- 36A [Sign that may have a dog silhouette on it] KEEP OFF THE GRASS – Usually that silhouette is on a “Beware of Dog” sign, isn’t it? Or is this a sign meaning keep the dogs off? I don’t own a dog, if you couldn’t tell!
- 55A [Tippling point?] ONE TOO MANY – Also one of the better clues.
- 60A [Green Hornet’s great-uncle] LONE RANGER – Is this true?? I have never heard this either.
- 3D [Jazz pianist Peterson] OSCAR – One of my favorite pianists. Found this YouTube video that actually shows the sheet music as it plays! Enjoy:
- 8D [Start of a pedestrian caution] CROSS AT THE GREEN – This sign doesn’t exist in Indiana. Is this a NYC thing?
- 11D [NYC landmark overlooking Central Park] THE PIERRE – This is also a NYC thing!
- 30D [Tailgating danger] REAR ENDER – This makes me think of that hilarious Allstate commercial about the tailgater tailgating! You can Google it yourself!
- 31D [Cell download, perhaps] IPHONE APP – I just got a new iPad, so there are some apps I can now run that I couldn’t before! And I need to organize the dozens of apps on my iPhone as well; I am not the most organized when it comes to stuff like that!
I must go take a nap now so I am ready for that jumbo NYT puzzle on Sunday!
Lester Ruff’s Newsday crossword, “Saturday Stumper” – Derek’s write-up
I struggled a bit with this one, but it wasn’t super hard. Actually, a time under 15 minutes is pretty good for me on a Stumper, and I did beat 15 minutes on this one. A couple of these answers made me smile, so all-in-all a fun solve. I’ll be next week will be a doozy. 4.3 stars for this one.

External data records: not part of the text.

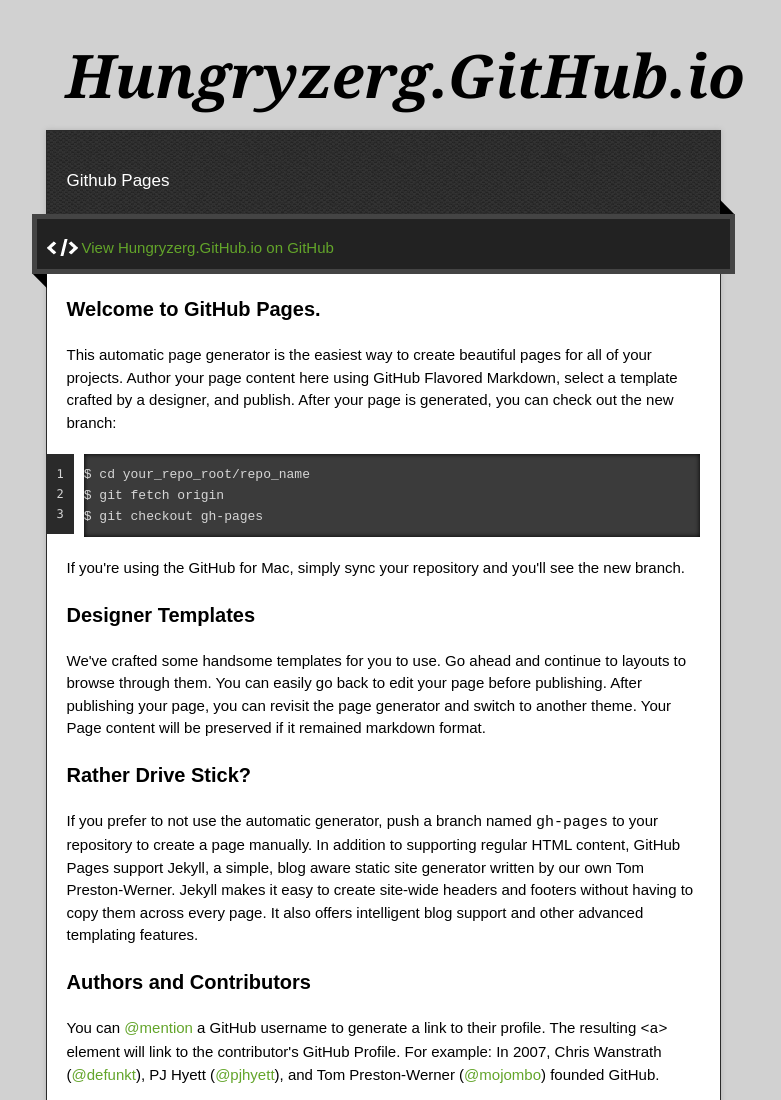
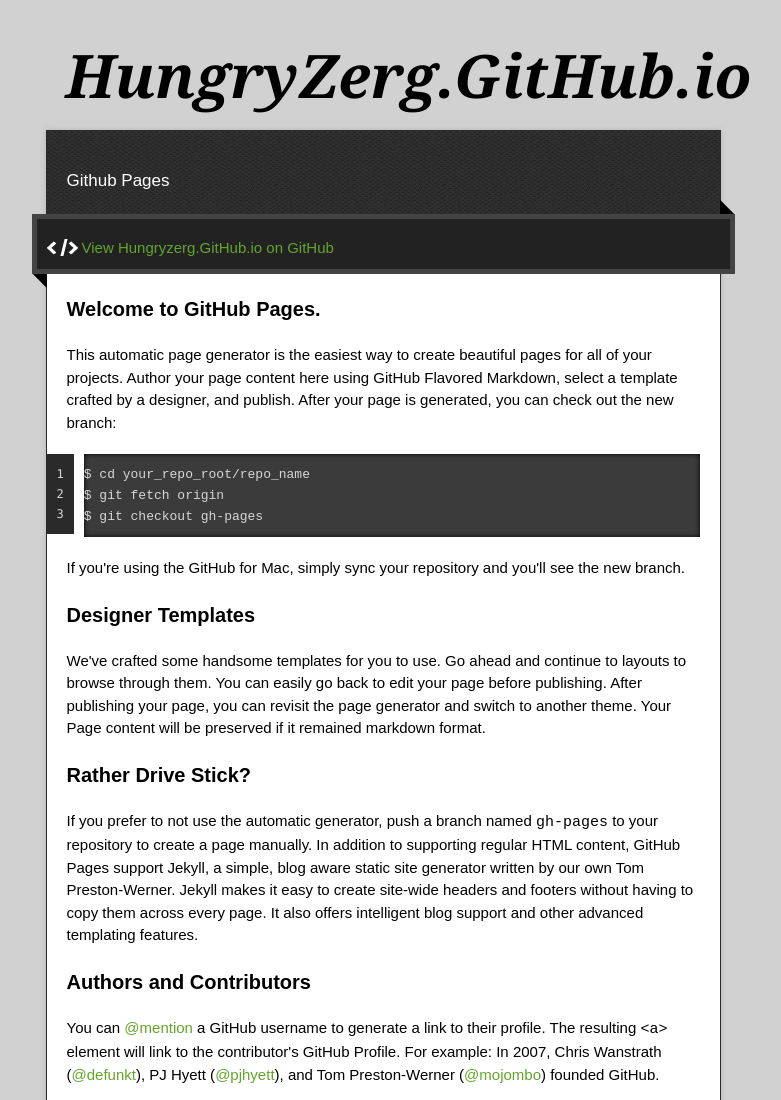
Before and after one commit to HungryZerg/hungryzerg.github.io, a plain HTML site: page index.html in a window 1280 px wide. Shown: the top 1100 px of the page, without its empty margins (257-1038 px from the left). Drawn offline with nearby package versions, Linux system fonts and the light colour scheme.

Commit message:
Update index.html

```diff
--- a/index.html
+++ b/index.html
@@ -22,7 +22,7 @@
 
   <div class="wrapper">
     <header>
-      <h1 class="title">Hungryzerg.GitHub.io</h1>
+      <h1 class="title">HungryZerg.GitHub.io</h1>
     </header>
     <div id="container">
       <p class="tagline">Github Pages</p>
```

Some high points:
- 16A [Overposter’s affliction] BLOGORRHEA – This word made me almost laugh out loud! I know a couple of people that have this!
- 19A [Capital southwest of Timbuktu] BAMAKO, MALI – I need to brush up on my world capitals before I go on Jeopardy! IF I ever go on Jeopardy!

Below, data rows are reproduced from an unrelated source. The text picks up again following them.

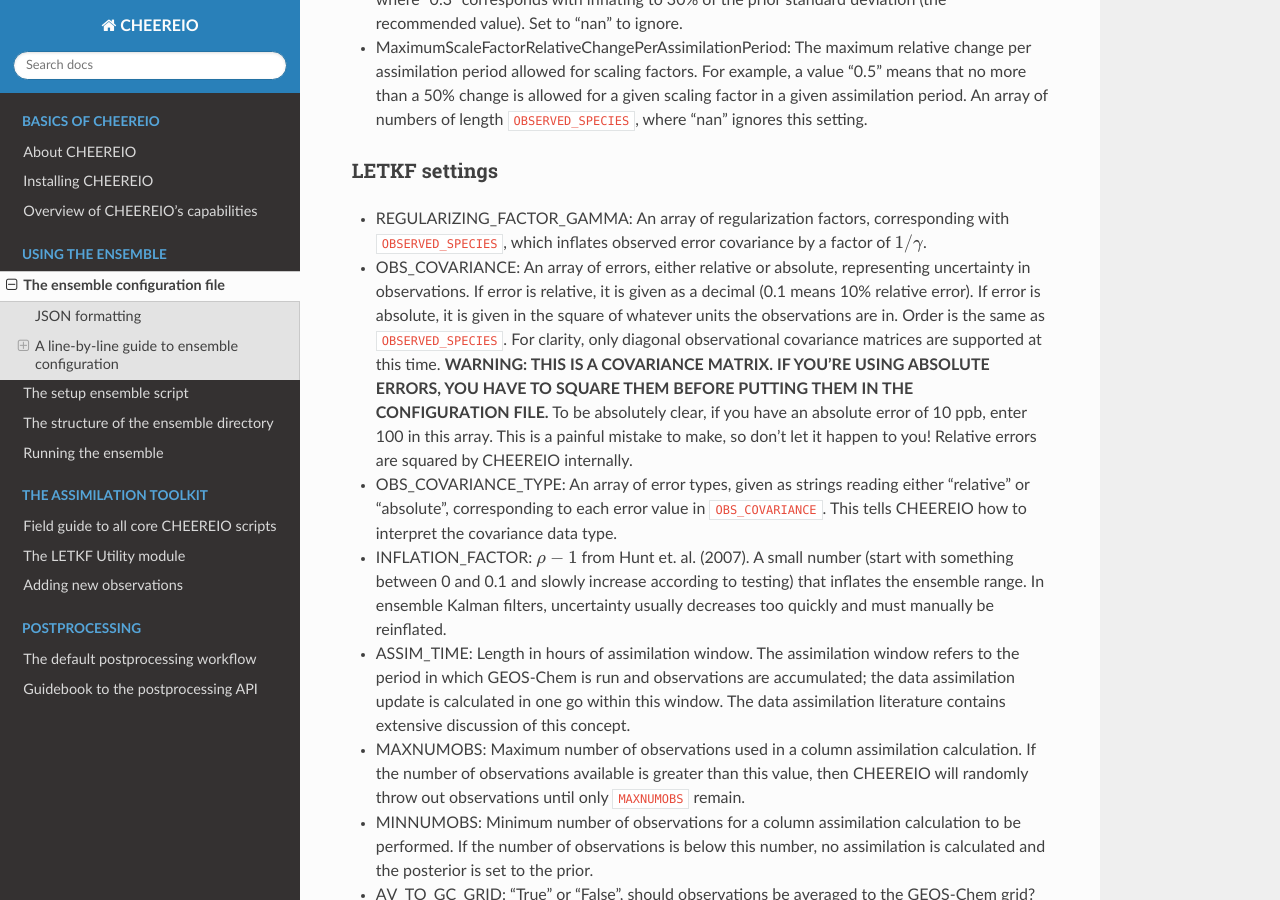
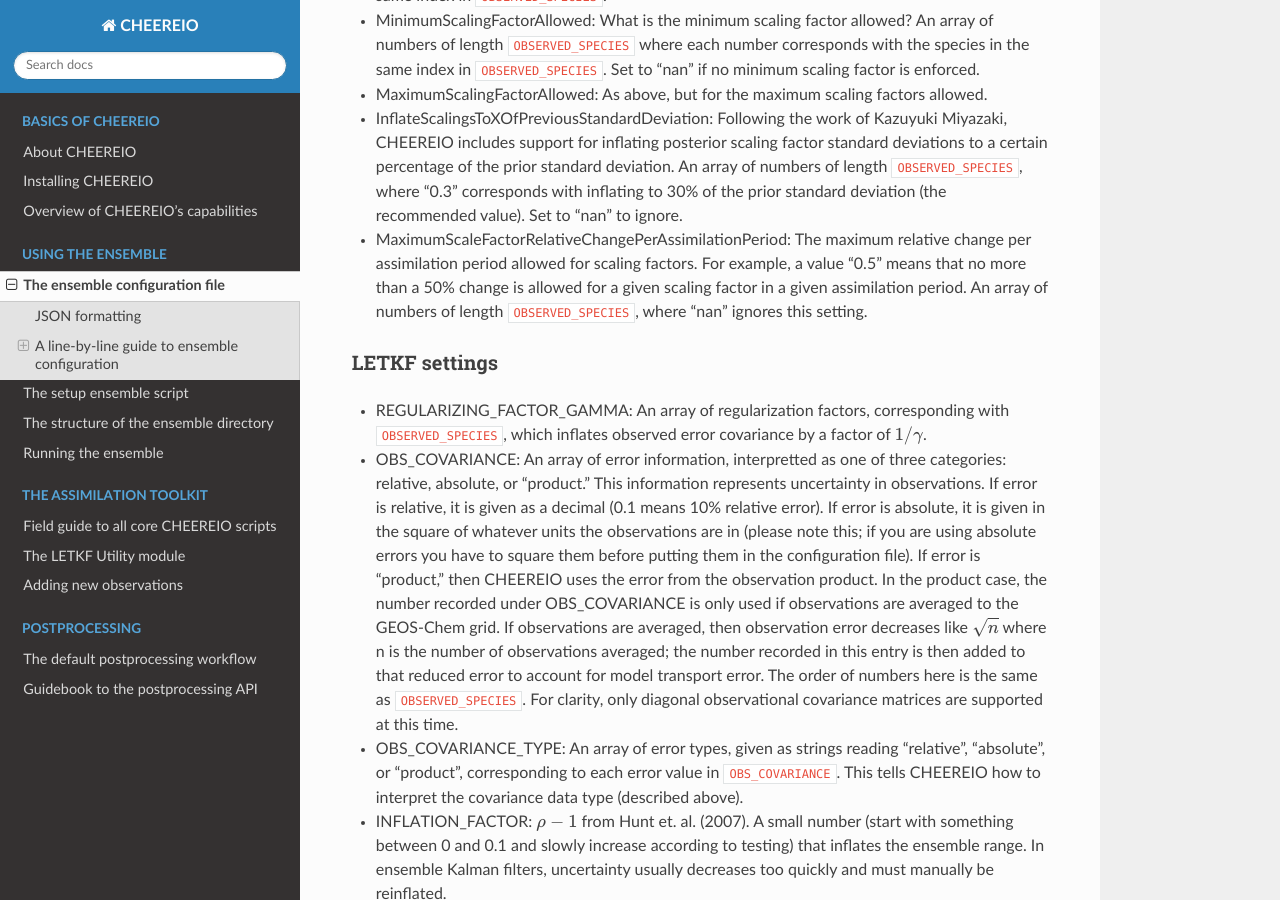
Before and after one commit to drewpendergrass/CHEEREIO, a Sphinx documentation site: the page built from docs/The-ensemble-configuration-file.rst, in a window 1280 px wide and 900 px high, scrolled down 8172 px. Built offline with Sphinx 7.4.7 and the Read the Docs theme 2.0.0, drawn with Linux system fonts in a browser that asks for light colours; some of the changed text lies outside the part shown.

Commit message:
update with DOFS and product error description

```diff
--- a/docs/The-ensemble-configuration-file.rst
+++ b/docs/The-ensemble-configuration-file.rst
@@ -198,6 +198,8 @@
 	},
 
 * OMI_dirs: As in TROPOMI_dirs, but for OMI.
+* SaveDOFS: Should CHEEREIO calculate and save the Degrees of Freedom for Signal (DOFS), or the trace of the observing system averaging kernel matrix? Note that since the prior error covariance matrix is not invertible because of our ensemble approach the pseudoinverse is used instead. See section 11.5.3 of Brasseur and Jacob for more information. The idea here is that if there is not enough information in a localized assimilation calculation we should set the posterior equal to the prior.
+* DOFS_filter: What is the minimum DOFS for a localized region for the assimilation to be saved? If DOFS is below this threshold the posterior is set equal to the prior.
 * LOW_MEMORY_TROPOMI_AVERAGING_KERNEL_CALC: For TROPOMI observations, should CHEEREIO use the "low memory" algorithm to apply the averaging kernel ("True") or the default fast algorithm ("False"). For highly dense observations like TROPOMI NO\ :sub:`2` set to "True", otherwise leave as "False"
 * LOW_MEMORY_TROPOMI_AVERAGING_KERNEL_BATCH_SIZE: Batch size for the low memory TROPOMI averaging kernel algorithm. Users should probably leave as default, but the user can increase this value to speed up the algorithm at the cost of memory, or vice versa.
 * TROPOMI_CH4_FILTERS: Apply specialized filters for TROPOMI methane? Set to "True" if doing a TROPOMI methane inversion, otherwise set to "False".
@@ -224,8 +226,8 @@
 ~~~~~~~~~~~~~
 
 * REGULARIZING_FACTOR_GAMMA: An array of regularization factors, corresponding with ``OBSERVED_SPECIES``, which inflates observed error covariance by a factor of :math:`1/\gamma`.
-* OBS_COVARIANCE: An array of errors, either relative or absolute, representing uncertainty in observations. If error is relative, it is given as a decimal (0.1 means 10% relative error). If error is absolute, it is given in the square of whatever units the observations are in. Order is the same as ``OBSERVED_SPECIES``. For clarity, only diagonal observational covariance matrices are supported at this time. **WARNING: THIS IS A COVARIANCE MATRIX. IF YOU'RE USING ABSOLUTE ERRORS, YOU HAVE TO SQUARE THEM BEFORE PUTTING THEM IN THE CONFIGURATION FILE.** To be absolutely clear, if you have an absolute error of 10 ppb, enter 100 in this array. This is a painful mistake to make, so don't let it happen to you! Relative errors are squared by CHEEREIO internally.
-* OBS_COVARIANCE_TYPE: An array of error types, given as strings reading either "relative" or "absolute", corresponding to each error value in ``OBS_COVARIANCE``. This tells CHEEREIO how to interpret the covariance data type.
+* OBS_COVARIANCE: An array of error information, interpretted as one of three categories: relative, absolute, or "product." This information represents uncertainty in observations. If error is relative, it is given as a decimal (0.1 means 10% relative error). If error is absolute, it is given in the square of whatever units the observations are in (please note this; if you are using absolute errors you have to square them before putting them in the configuration file). If error is "product," then CHEEREIO uses the error from the observation product. In the product case, the number recorded under OBS_COVARIANCE is only used if observations are averaged to the GEOS-Chem grid. If observations are averaged, then observation error decreases like :math:`\sqrt{n}` where n is the number of observations averaged; the number recorded in this entry is then added to that reduced error to account for model transport error. The order of numbers here is the same as ``OBSERVED_SPECIES``. For clarity, only diagonal observational covariance matrices are supported at this time.
+* OBS_COVARIANCE_TYPE: An array of error types, given as strings reading "relative",  "absolute", or "product", corresponding to each error value in ``OBS_COVARIANCE``. This tells CHEEREIO how to interpret the covariance data type (described above).
 * INFLATION_FACTOR: :math:`\rho-1` from Hunt et. al. (2007). A small number (start with something between 0 and 0.1 and slowly increase according to testing) that inflates the ensemble range. In ensemble Kalman filters, uncertainty usually decreases too quickly and must manually be reinflated.
 * ASSIM_TIME: Length in hours of assimilation window. The assimilation window refers to the period in which GEOS-Chem is run and observations are accumulated; the data assimilation update is calculated in one go within this window. The data assimilation literature contains extensive discussion of this concept.
 * MAXNUMOBS: Maximum number of observations used in a column assimilation calculation. If the number of observations available is greater than this value, then CHEEREIO will randomly throw out observations until only ``MAXNUMOBS`` remain.
```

- 35A [ALW team, before 2005] ANA – The California Angels of Anaheim are now abbreviated CAA. They are in the news for poaching a free agent from the world champion Nats.
- 48A [Revolutionary War-era religious leader] ANN LEE – I don’t think I know this name. This page explains more about her.
- 54A [Hypoallergenic designer dogs] SCHNOODLES – I assume this is a schnauzer-poodle mix? Again, I don’t have a dog!
- 6D [How some pillows are made] U-SHAPED – These seem comfy.
- 13D [Word from Old Norse for ”place where water backs up”] EBB – A new fact!
- 24D [Only Oscar winner/Nobelist before Dylan] SHAW – Is this more prestigious than an EGOT?
- 31D [Dreamlike and distorted] DALIESQUE – I have never heard this word, but it makes sense!
- 55D [Egg __] CUPS – This was surprisingly tough. Is this what Poirot eats his soft-boiled eggs from?
Have a great weekend!
Stella Zawistowski’s Universal crossword, “Pop Divas Unite”—Jim Q’s review
MAN [“Boy howdy!”] (?) It’s been a long time since I struggled with a Universal. This one put me in my place.
THEME: Songs by pop divas are found in common phrases,
- 18A [Disappointing use of a 2004 Britney Spears song?] TOXIC WASTE.
- 56A [Tendency to belt out a 1986 Janet Jackson song?] NASTY HABIT.
- 4D [The vocal chops to sing a 1998 Madonna song?] FROZEN PIPES.
- 25D [Superfandom of a 1993 Mariah Carey song?] HERO WORSHIP.
I’ve heard of all the songs, but I didn’t know their titles (HERO rang a bell, but that’s it), so the theme answers were harder for me than usual. But coupled with some of the difficult fill, it turned into a grind. I’m sure this puzzle is on someone’s wavelength. Just not mine.
Also, I was very distracted by the longer across answers that *look* like they should be themers, but aren’t. Namely, REVELATION and ALMOND ROCA. They’re both the same length as the other across themers. And neither one seems splashy enough to warrant the “we look like theme answers but we’re not” deceit. Other offenders are MISGOVERN, PUT AT EASE, ALARMISTS, and HALEAKALA (?). At 72 words, the puzzle has a themeless count, and it could’ve benefitted from a couple more black squares imo, especially with the theme answers placed as they are.
NAMIBIA, MAN (as clued), HALEAKALA, LED TV, A MOOT (really? that’s in your word list?), CONGEE, CCCP, AMENS (awkward plural), AMS, ENG, and ALMOND ROCA.
I liked RAIL PASS at least!
Also, I don’t really understand the title. Maybe I’m missing something.
1.9 stars from me.